(WHAT THE EXERCISE ASKS)
Where the records below show the word "include" in a line, please copy that line.

::: DATA IN THIS EXERCISE :::

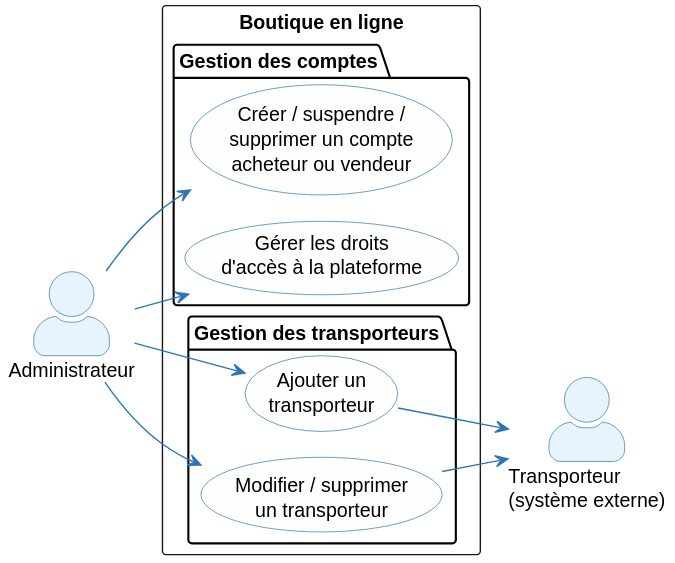
louistalvande/online_shop keeps this PlantUML diagram as architecture/01-operational-analysis/diagrams/oa-uc-admin.svg. Above is the earlier version.
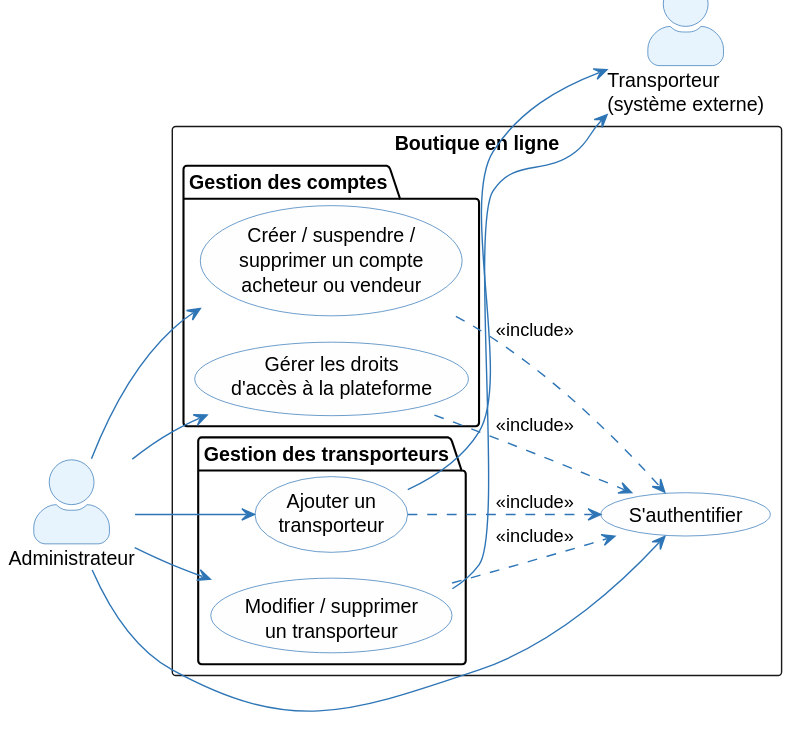
The same file after the commit.

Commit message:
include authet when necessary

What changed in the source:
```diff
@@ -16,6 +16,7 @@
 actor "Transporteur\n(système externe)" as Carrier
 
 rectangle "Boutique en ligne" {
+  usecase (S'authentifier) as UC_A0
   package "Gestion des comptes" {
     usecase (Créer / suspendre /\nsupprimer un compte\nacheteur ou vendeur) as UC_A1
     usecase (Gérer les droits\nd'accès à la plateforme) as UC_A1b
@@ -26,10 +27,15 @@
   }
 }
 
+Admin --> UC_A0
 Admin --> UC_A1
 Admin --> UC_A1b
 Admin --> UC_A2a
 Admin --> UC_A2b
+UC_A1 ..> UC_A0 : <<include>>
+UC_A1b ..> UC_A0 : <<include>>
+UC_A2a ..> UC_A0 : <<include>>
+UC_A2b ..> UC_A0 : <<include>>
 UC_A2a --> Carrier
 UC_A2b --> Carrier
 @enduml
```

:::

(EXERCISE ANSWER)
include authet when necessary
+UC_A1 ..> UC_A0 : <<include>>
+UC_A1b ..> UC_A0 : <<include>>
+UC_A2a ..> UC_A0 : <<include>>
+UC_A2b ..> UC_A0 : <<include>>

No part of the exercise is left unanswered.